  2. With the support from the Fellowship Program alumni and select ICANN staff, attendees have a wonderful resource at every ICANN meeting: the ICANN Booth and Newcomer Welcome Area. Here you will find collateral about ICANN, hands-on support and guidance including advice on the sessions best suited for each individual depending on interest, and facilitation of introductions to various community members and staff as needed. Visit as many times as needed over the course of the week for additional information; the Booth is open from Saturday morning before the Meeting officially starts until close of sessions on Wednesday during each ICANN Public Meeting.

  3. Either at the ICANN meeting or via remote participation, Newcomers are encouraged to attend the Fellowship Morning sessions held Monday through Thursday at each ICANN meeting.

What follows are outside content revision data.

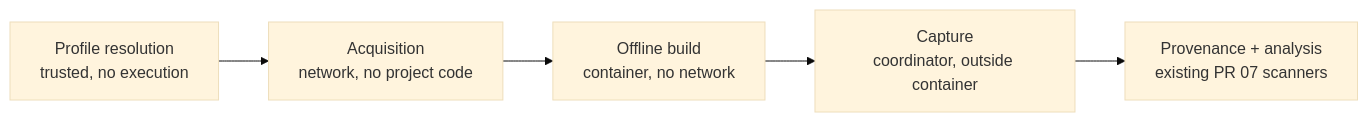
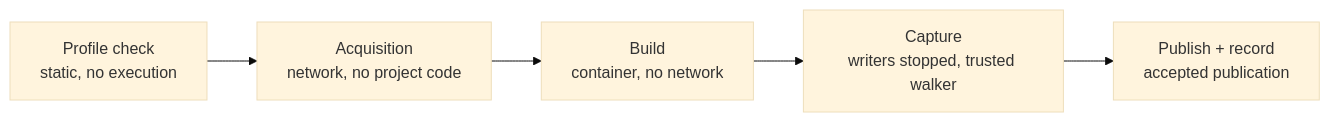
The diagram in docs/proposals/farsight-sentinel/isolated-java-build-design.md (zalos/farsight), drawn with Mermaid (base theme) before and after one commit. The commit also changed other lines of this file, not shown here.

First line of the commit message:
docs: revise the isolated Java build design for its first review

````diff
--- a/docs/proposals/farsight-sentinel/isolated-java-build-design.md
+++ b/docs/proposals/farsight-sentinel/isolated-java-build-design.md
@@ -103,7 +128,7 @@
 ```mermaid
 flowchart LR
-  P0[Profile resolution<br/>trusted, no execution] --> P1[Acquisition<br/>network, no project code]
-  P1 --> P2[Offline build<br/>container, no network]
-  P2 --> P3[Capture<br/>coordinator, outside container]
-  P3 --> P4[Provenance + analysis<br/>existing PR 07 scanners]
+  P0[Profile check<br/>static, no execution] --> P1[Acquisition<br/>network, no project code]
+  P1 --> P2[Build<br/>container, no network]
+  P2 --> P3[Capture<br/>writers stopped, trusted walker]
+  P3 --> P4[Publish + record<br/>accepted publication]
 ```
````
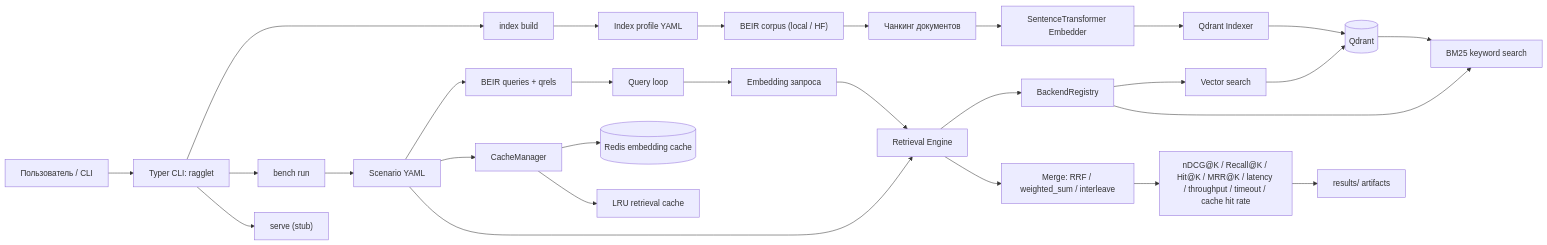
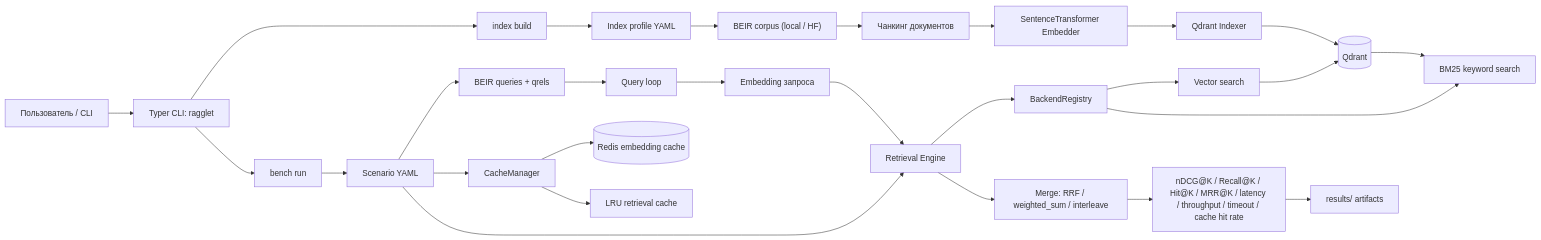
Before and after one commit to ksilisk/ragglet: the diagram in README.md, drawn with Mermaid.

Commit message:
ragglet-38: убрать заглушку serve со схемы в README

````diff
--- a/README.md
+++ b/README.md
@@ -259,38 +259,37 @@
 ```mermaid
 flowchart LR
     U["Пользователь / CLI"] --> CLI["Typer CLI: ragglet"]
     CLI --> IDX["index build"]
     CLI --> BENCH["bench run"]
-    CLI --> SERVE["serve (stub)"]
 
     IDX --> IPROF["Index profile YAML"]
     IPROF --> PARSE["BEIR corpus (local / HF)"]
     PARSE --> CHUNK["Чанкинг документов"]
     CHUNK --> EMB["SentenceTransformer Embedder"]
     EMB --> QI["Qdrant Indexer"]
     QI --> QDRANT[("Qdrant")]
 
     BENCH --> SCN["Scenario YAML"]
     SCN --> DATA["BEIR queries + qrels"]
     SCN --> CACHE["CacheManager"]
     SCN --> RET["Retrieval Engine"]
 
     CACHE --> REDIS[("Redis embedding cache")]
     CACHE --> LRU["LRU retrieval cache"]
 
     DATA --> LOOP["Query loop"]
     LOOP --> EMBQ["Embedding запроса"]
     EMBQ --> RET
 
     RET --> BACK["BackendRegistry"]
     BACK --> VEC["Vector search"]
     BACK --> KW["BM25 keyword search"]
 
     VEC --> QDRANT
     QDRANT --> KW
 
     RET --> MERGE["Merge: RRF / weighted_sum / interleave"]
     MERGE --> METRICS["nDCG@K / Recall@K / Hit@K / MRR@K / latency / throughput / timeout / cache hit rate"]
     METRICS --> RES["results/ artifacts"]
 
 ```
````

These sessions are open to all, with presenters from each of the Supporting Organizations and Advisory Committees facilitating a more intimate and personal discussion on what their particular community does within the ICANN model. It is a great opportunity to learn in a smaller setting, feel free to ask any questions, and network with the fellowship program participants for a more bonded overall experience.

If you have any questions about how to start participating in ICANN or would like assistance in connecting with staff or community, please email us at

Domain Name System
Internationalized Domain Name ,IDN,"IDNs are domain names that include characters used in the local representation of languages that are not written with the twenty-six letters of the basic Latin alphabet ""a-z"". An IDN can contain Latin letters with diacritical marks, as required by many European languages, or may consist of characters from non-Latin scripts such as Arabic or Chinese. Many languages also use other types of digits than the European ""0-9"". The basic Latin alphabet together with the European-Arabic digits are, for the purpose of domain names, termed ""ASCII characters"" (ASCII = American Standard Code for Information Interchange). These are also included in the broader range of ""Unicode characters"" that provides the basis for IDNs. The ""hostname rule"" requires that all domain names of the type under consideration here are stored in the DNS using only the ASCII characters listed above, with the one further addition of the hyphen ""-"". The Unicode form of an IDN therefore requires special encoding before it is entered into the DNS. The following terminology is used when distinguishing between these forms: A domain name consists of a series of ""labels"" (separated by ""dots""). The ASCII form of an IDN label is termed an ""A-label"". All operations defined in the DNS protocol use A-labels exclusively. The Unicode form, which a user expects to be displayed, is termed a ""U-label"". The difference may be illustrated with the Hindi word for ""test"" — परीका — appearing here as a U-label would (in the Devanagari script). A special form of ""ASCII compatible encoding"" (abbreviated ACE) is applied to this to produce the corresponding A-label: xn--11b5bs1di. A domain name that only includes ASCII letters, digits, and hyphens is termed an ""LDH label"". Although the definitions of A-labels and LDH-labels overlap, a name consisting exclusively of LDH labels, such as"""" is not an IDN."